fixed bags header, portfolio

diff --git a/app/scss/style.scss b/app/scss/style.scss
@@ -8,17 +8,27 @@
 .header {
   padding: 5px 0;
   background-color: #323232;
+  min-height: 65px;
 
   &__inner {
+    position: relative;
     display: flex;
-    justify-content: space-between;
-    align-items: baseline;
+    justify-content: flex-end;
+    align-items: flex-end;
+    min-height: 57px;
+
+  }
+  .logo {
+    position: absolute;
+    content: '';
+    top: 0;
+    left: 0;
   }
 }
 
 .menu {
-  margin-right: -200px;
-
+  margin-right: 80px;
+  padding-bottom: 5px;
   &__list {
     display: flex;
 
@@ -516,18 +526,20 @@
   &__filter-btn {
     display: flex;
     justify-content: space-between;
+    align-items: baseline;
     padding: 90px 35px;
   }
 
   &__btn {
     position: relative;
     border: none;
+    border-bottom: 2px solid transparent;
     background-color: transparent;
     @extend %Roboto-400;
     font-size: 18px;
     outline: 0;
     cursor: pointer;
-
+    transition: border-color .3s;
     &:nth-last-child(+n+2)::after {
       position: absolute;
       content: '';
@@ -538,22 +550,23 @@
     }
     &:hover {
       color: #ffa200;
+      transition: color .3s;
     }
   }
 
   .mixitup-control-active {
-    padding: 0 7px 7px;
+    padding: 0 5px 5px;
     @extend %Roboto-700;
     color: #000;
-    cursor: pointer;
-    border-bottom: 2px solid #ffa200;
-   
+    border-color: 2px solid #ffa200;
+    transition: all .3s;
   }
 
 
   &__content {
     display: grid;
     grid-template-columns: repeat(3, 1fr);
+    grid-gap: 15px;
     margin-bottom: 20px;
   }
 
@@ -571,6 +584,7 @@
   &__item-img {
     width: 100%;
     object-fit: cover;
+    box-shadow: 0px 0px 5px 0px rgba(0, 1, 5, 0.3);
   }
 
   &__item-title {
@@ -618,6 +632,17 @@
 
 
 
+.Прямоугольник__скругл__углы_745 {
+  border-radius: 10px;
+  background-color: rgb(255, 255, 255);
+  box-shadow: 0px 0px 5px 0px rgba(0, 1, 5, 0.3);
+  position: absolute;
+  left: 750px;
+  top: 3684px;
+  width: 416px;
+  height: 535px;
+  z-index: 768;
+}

◆ ◆ ◆ ◆ ◆

▶ **EXERCISE DIRECTIONS**
Each line of the material above must be retyped exactly as written.

▶ **OUTPUT BELOW**
fixed bags header, portfolio

diff --git a/app/scss/style.scss b/app/scss/style.scss
@@ -8,17 +8,27 @@
 .header {
   padding: 5px 0;
   background-color: #323232;
+  min-height: 65px;
 
   &__inner {
+    position: relative;
     display: flex;
-    justify-content: space-between;
-    align-items: baseline;
+    justify-content: flex-end;
+    align-items: flex-end;
+    min-height: 57px;
+
+  }
+  .logo {
+    position: absolute;
+    content: '';
+    top: 0;
+    left: 0;
   }
 }
 
 .menu {
-  margin-right: -200px;
-
+  margin-right: 80px;
+  padding-bottom: 5px;
   &__list {
     display: flex;
 
@@ -516,18 +526,20 @@
   &__filter-btn {
     display: flex;
     justify-content: space-between;
+    align-items: baseline;
     padding: 90px 35px;
   }
 
   &__btn {
     position: relative;
     border: none;
+    border-bottom: 2px solid transparent;
     background-color: transparent;
     @extend %Roboto-400;
     font-size: 18px;
     outline: 0;
     cursor: pointer;
-
+    transition: border-color .3s;
     &:nth-last-child(+n+2)::after {
       position: absolute;
       content: '';
@@ -538,22 +550,23 @@
     }
     &:hover {
       color: #ffa200;
+      transition: color .3s;
     }
   }
 
   .mixitup-control-active {
-    padding: 0 7px 7px;
+    padding: 0 5px 5px;
     @extend %Roboto-700;
     color: #000;
-    cursor: pointer;
-    border-bottom: 2px solid #ffa200;
-   
+    border-color: 2px solid #ffa200;
+    transition: all .3s;
   }
 
 
   &__content {
     display: grid;
     grid-template-columns: repeat(3, 1fr);
+    grid-gap: 15px;
     margin-bottom: 20px;
   }
 
@@ -571,6 +584,7 @@
   &__item-img {
     width: 100%;
     object-fit: cover;
+    box-shadow: 0px 0px 5px 0px rgba(0, 1, 5, 0.3);
   }
 
   &__item-title {
@@ -618,6 +632,17 @@
 
 
 
+.Прямоугольник__скругл__углы_745 {
+  border-radius: 10px;
+  background-color: rgb(255, 255, 255);
+  box-shadow: 0px 0px 5px 0px rgba(0, 1, 5, 0.3);
+  position: absolute;
+  left: 750px;
+  top: 3684px;
+  width: 416px;
+  height: 535px;
+  z-index: 768;
+}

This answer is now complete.